Emma O’Reilly, who is originally from Dublin, was a personal assistant – know as a soigneur – for the US Postal Service cycling team when she first blew the whistle on the drug culture in the Armstrong camp in 2003.
On the Oprah Winfrey show in January, Armstrong identified O’Reilly as one of the people he needed to make amends with after he confessed to years of drug use.
The pair met in an Orlando hotel, where O’Reilly wanted to seek ‘closure’ by meeting Armstrong. The meeting was captured on video and on the record by the Daily Mail website.
“It was too big a situation to just have a chat about it on the phone, I wanted to eyeball him,” O’Reilly told Daily Mail reporter Matt Lawton.
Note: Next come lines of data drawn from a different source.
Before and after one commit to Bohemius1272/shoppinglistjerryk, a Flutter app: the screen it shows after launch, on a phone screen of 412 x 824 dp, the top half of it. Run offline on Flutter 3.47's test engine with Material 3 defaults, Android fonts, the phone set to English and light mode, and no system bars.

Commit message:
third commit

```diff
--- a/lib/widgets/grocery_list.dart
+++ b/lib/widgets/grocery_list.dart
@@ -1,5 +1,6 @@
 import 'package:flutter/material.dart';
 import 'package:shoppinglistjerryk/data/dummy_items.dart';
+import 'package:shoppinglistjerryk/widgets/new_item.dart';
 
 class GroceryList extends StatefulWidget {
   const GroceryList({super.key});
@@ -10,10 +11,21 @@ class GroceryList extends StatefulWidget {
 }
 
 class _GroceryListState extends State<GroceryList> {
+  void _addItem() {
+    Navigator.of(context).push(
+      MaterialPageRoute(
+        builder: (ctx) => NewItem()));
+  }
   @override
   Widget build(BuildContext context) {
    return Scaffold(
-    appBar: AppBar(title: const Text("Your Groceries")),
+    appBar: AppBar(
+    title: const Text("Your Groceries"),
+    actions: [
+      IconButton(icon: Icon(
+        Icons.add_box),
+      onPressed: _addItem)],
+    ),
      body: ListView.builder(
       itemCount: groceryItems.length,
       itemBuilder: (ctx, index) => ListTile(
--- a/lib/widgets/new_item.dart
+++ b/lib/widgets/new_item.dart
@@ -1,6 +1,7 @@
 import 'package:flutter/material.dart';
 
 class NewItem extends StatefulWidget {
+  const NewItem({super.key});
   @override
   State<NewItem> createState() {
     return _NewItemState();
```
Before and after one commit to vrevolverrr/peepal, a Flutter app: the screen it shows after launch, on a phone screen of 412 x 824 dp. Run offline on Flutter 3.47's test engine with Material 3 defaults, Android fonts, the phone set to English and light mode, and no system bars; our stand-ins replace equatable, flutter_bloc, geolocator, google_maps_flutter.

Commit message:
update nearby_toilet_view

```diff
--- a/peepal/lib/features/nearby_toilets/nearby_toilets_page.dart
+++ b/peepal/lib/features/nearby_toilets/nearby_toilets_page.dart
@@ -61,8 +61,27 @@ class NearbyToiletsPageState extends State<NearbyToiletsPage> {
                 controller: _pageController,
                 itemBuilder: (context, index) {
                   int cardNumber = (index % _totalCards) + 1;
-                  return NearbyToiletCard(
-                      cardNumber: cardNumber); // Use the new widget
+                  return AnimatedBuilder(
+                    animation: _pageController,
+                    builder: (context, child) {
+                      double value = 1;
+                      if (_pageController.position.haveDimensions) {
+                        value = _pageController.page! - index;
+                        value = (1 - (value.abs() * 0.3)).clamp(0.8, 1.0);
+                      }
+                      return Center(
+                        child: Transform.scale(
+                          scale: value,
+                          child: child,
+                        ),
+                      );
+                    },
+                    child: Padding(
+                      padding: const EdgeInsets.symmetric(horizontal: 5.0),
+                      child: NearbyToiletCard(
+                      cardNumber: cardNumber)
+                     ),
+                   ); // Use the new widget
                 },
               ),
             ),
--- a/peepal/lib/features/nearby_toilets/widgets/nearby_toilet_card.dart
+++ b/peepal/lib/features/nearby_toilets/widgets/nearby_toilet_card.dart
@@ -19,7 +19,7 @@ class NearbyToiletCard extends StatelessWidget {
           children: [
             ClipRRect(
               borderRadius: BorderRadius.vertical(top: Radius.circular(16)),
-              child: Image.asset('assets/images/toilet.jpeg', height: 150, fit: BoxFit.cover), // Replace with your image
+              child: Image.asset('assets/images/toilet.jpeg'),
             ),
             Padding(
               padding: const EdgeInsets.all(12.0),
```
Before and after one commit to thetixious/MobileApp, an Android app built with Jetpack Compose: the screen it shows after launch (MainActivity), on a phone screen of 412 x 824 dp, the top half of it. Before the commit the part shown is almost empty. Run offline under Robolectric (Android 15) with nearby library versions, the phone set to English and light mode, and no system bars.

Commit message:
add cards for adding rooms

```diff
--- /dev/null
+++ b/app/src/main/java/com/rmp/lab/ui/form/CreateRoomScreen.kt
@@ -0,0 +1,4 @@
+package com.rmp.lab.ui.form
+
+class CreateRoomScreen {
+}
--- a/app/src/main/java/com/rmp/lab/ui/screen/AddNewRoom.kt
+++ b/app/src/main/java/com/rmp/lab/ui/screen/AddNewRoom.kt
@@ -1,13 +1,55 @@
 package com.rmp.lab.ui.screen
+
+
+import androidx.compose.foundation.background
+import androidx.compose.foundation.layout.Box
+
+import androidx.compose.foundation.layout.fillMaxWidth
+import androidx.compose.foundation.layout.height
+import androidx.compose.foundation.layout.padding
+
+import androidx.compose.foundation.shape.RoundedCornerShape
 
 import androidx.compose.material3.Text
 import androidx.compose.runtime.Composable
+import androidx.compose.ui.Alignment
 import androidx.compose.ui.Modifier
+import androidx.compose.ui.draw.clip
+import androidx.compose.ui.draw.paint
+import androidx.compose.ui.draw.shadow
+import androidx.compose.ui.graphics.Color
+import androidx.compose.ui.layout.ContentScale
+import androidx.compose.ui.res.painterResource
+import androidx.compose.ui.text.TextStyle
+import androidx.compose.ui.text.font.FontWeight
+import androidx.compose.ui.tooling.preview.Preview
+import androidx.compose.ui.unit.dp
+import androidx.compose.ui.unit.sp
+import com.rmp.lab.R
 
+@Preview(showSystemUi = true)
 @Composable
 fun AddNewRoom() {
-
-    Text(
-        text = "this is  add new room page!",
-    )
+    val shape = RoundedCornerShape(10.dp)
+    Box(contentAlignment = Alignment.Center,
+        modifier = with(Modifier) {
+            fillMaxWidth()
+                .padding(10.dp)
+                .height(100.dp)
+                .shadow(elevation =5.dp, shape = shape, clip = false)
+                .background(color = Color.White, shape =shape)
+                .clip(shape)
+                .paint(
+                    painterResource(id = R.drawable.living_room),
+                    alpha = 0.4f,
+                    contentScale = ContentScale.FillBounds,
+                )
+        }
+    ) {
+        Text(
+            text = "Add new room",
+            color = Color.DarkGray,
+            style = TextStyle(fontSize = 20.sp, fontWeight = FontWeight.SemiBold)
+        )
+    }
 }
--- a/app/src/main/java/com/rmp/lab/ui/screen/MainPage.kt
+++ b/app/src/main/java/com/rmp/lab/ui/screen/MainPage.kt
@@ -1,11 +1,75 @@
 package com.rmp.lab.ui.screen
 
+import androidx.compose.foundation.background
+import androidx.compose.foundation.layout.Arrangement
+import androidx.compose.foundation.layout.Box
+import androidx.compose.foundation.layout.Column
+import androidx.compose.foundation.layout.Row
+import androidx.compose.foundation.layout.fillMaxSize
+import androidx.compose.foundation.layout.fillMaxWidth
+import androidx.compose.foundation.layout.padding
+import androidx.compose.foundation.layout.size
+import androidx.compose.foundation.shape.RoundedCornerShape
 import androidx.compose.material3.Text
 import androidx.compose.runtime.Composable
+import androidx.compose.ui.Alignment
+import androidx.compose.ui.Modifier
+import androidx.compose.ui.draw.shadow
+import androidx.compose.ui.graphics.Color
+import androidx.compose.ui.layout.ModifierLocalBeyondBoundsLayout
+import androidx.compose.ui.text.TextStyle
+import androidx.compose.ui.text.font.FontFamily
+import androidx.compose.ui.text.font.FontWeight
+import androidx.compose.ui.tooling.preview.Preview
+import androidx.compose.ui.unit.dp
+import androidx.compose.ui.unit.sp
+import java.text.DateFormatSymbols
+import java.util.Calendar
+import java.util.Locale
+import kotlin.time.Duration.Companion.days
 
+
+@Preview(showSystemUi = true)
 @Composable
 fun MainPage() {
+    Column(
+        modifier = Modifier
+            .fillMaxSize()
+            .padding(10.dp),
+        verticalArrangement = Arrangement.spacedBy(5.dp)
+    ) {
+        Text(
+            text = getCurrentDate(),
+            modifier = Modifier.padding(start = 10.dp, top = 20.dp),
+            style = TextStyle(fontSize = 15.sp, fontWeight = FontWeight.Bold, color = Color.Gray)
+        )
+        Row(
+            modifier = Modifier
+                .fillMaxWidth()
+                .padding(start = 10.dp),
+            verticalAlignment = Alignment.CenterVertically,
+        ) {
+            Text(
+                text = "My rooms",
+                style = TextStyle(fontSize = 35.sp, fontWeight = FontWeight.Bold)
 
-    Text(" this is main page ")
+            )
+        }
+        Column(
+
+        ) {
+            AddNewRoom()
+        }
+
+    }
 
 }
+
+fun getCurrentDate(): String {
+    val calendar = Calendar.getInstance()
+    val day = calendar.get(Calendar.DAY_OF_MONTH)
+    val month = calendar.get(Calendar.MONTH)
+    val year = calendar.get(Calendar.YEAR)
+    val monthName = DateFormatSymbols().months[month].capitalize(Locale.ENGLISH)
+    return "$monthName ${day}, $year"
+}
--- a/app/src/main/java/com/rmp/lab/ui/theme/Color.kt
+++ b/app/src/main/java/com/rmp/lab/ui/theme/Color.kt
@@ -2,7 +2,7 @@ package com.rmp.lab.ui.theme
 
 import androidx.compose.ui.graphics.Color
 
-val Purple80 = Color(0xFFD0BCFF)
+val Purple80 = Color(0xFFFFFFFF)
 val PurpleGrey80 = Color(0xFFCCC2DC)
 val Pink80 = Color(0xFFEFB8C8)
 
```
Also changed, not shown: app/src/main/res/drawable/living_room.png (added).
“You can’t keep kicking an injured dog. I wasn’t here to humiliate him. But I wanted closure,” she added.
Armstrong travelled alone from his Texas home for the Florida meeting and hugged O’Reilly in the hotel lobby when they first met.
O’Reilly went public in a 2003 book which lifted the lid on Armstrong’s use of performance-enhancing drugs.
She was branded a “prostitute” and “an alcoholic” by the cyclist at the time.
Armstrong was eventually revealed as a drug cheat last year with help from evidence the 43-year-old woman gave to US doping investigators.
Armstrong was stripped of his seven Tour de France titles earlier in the year and admitted that he did cheat in a pre-recorded interview with the chat show queen seen by millions across the world.
The American said of the meeting: “I never expected to see Emma. I wanted to talk to her. I felt it was necessary to have a conversation because there were definitely people that got caught up in this story who deserved an apology from me.
“When I reached out in January it was to talk. Emma, I appreciate, wasn’t ready for that. But it’s good that we are [now] doing this in person.”
Armstrong was banned for life from cycling after the United States Anti-Doping Agency accused him in August 2012 of conducting the “most sophisticated, professionalised and successful doping programme sport has ever seen”.
Last month he vowed to testify with “100 per cent transparency and honesty” at any future inquiry into doping.